HOW TO COMPLETE THIS TASK:
In the entries below, find every line holding the string "subscribe" and collect it.

Content revision data
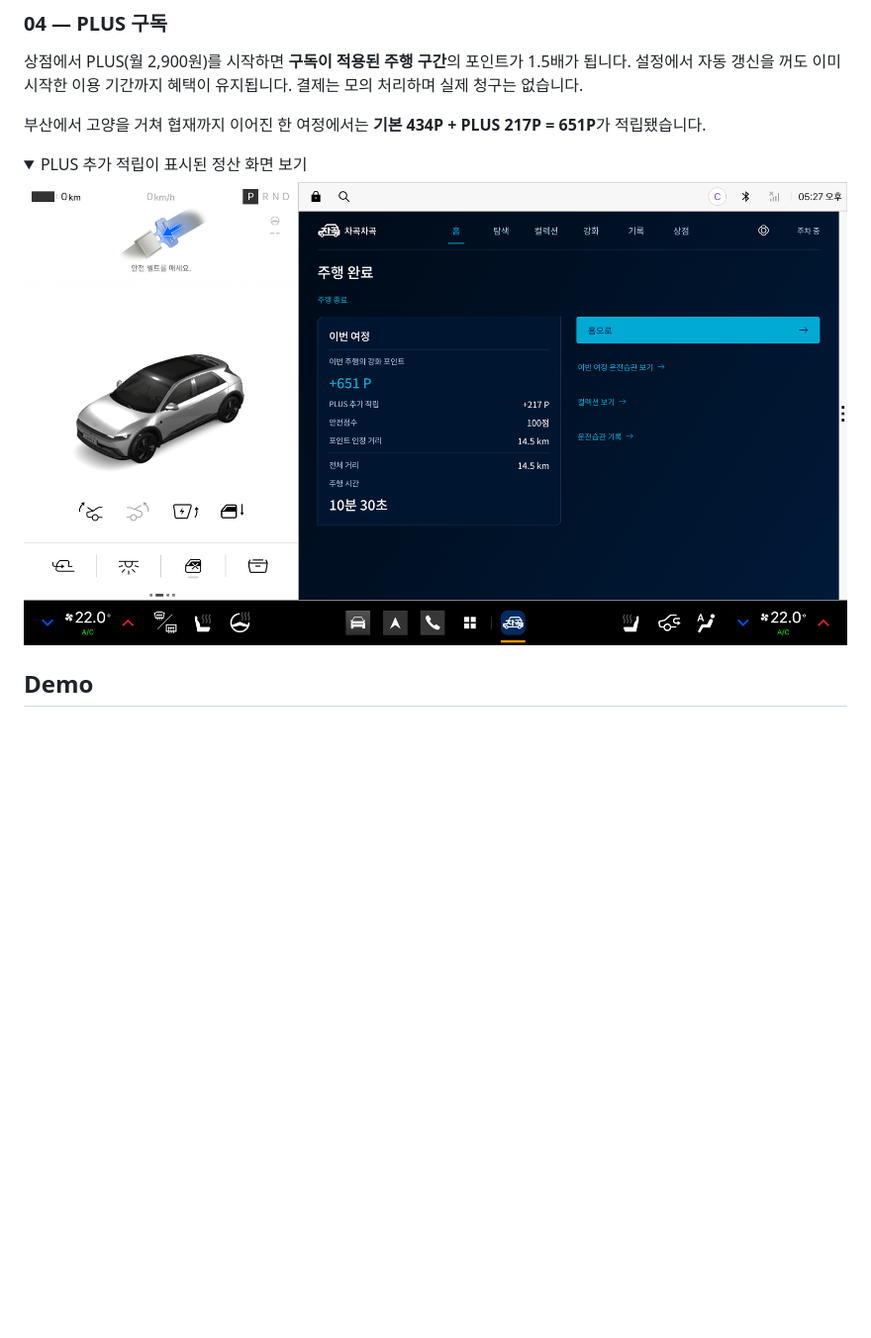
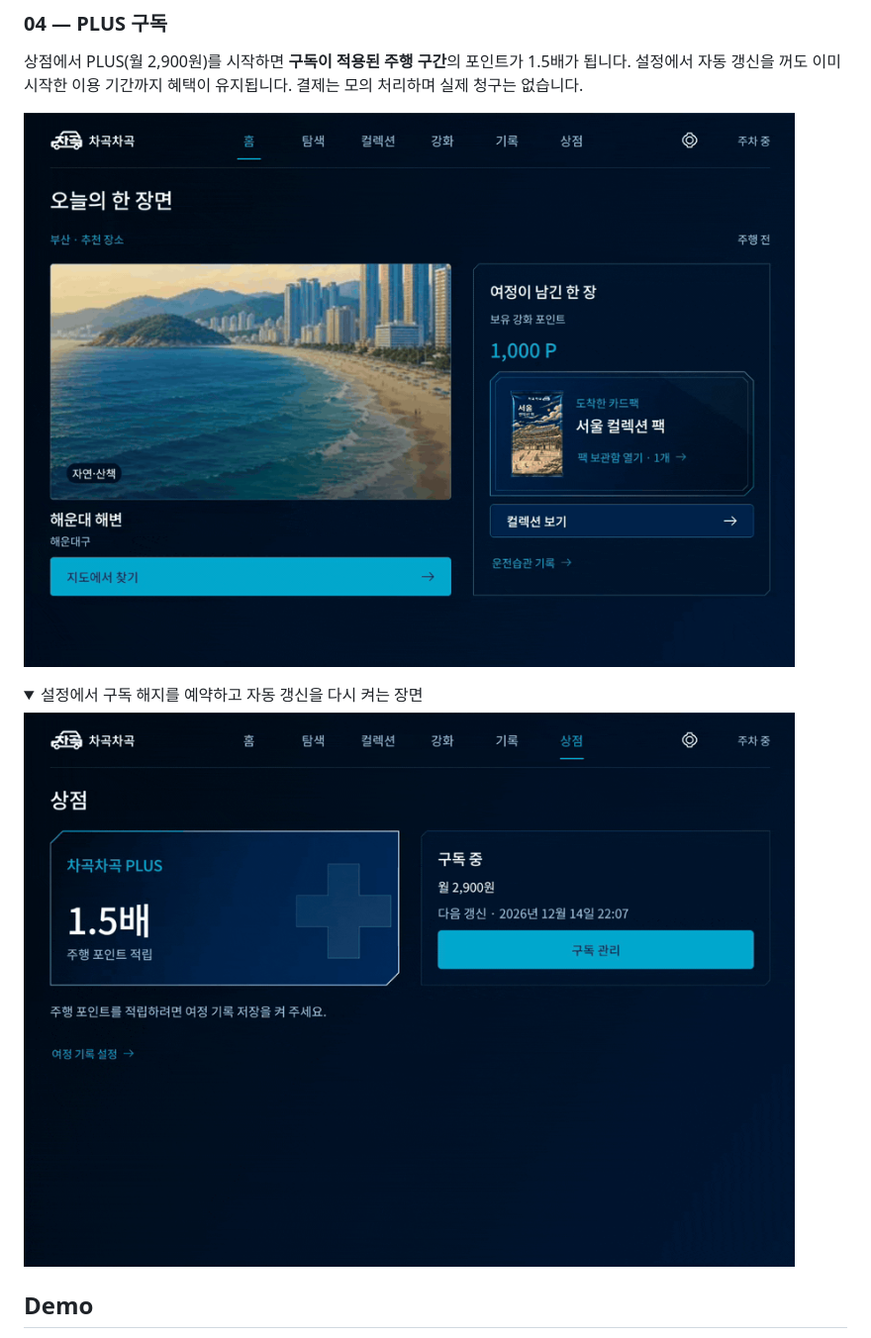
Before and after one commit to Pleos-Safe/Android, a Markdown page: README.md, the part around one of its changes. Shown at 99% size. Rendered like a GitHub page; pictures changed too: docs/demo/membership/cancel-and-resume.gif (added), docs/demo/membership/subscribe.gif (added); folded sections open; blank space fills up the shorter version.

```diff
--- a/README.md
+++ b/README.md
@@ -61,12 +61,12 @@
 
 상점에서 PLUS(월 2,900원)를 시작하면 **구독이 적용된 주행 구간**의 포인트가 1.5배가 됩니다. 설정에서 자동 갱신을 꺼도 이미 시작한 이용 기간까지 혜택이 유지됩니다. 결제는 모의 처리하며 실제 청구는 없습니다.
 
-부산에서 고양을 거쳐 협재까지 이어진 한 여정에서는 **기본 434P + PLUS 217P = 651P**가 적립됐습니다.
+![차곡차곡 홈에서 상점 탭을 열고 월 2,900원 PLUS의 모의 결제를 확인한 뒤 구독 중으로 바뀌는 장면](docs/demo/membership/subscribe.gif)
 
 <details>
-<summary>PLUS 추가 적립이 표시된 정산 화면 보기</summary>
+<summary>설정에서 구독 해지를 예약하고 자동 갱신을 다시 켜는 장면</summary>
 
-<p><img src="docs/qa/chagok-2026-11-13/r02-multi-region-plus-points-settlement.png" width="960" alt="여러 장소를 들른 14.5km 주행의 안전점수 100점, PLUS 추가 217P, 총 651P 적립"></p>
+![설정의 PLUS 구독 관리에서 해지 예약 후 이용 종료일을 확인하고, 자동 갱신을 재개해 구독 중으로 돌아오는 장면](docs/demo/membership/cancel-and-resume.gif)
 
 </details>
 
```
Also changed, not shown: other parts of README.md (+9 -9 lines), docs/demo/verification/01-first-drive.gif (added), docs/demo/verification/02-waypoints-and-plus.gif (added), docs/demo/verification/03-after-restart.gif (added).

RESPONSE AREA:
Before and after one commit to Pleos-Safe/Android, a Markdown page: README.md, the part around one of its changes. Shown at 99% size. Rendered like a GitHub page; pictures changed too: docs/demo/membership/cancel-and-resume.gif (added), docs/demo/membership/subscribe.gif (added); folded sections open; blank space fills up the shorter version.
+![차곡차곡 홈에서 상점 탭을 열고 월 2,900원 PLUS의 모의 결제를 확인한 뒤 구독 중으로 바뀌는 장면](docs/demo/membership/subscribe.gif)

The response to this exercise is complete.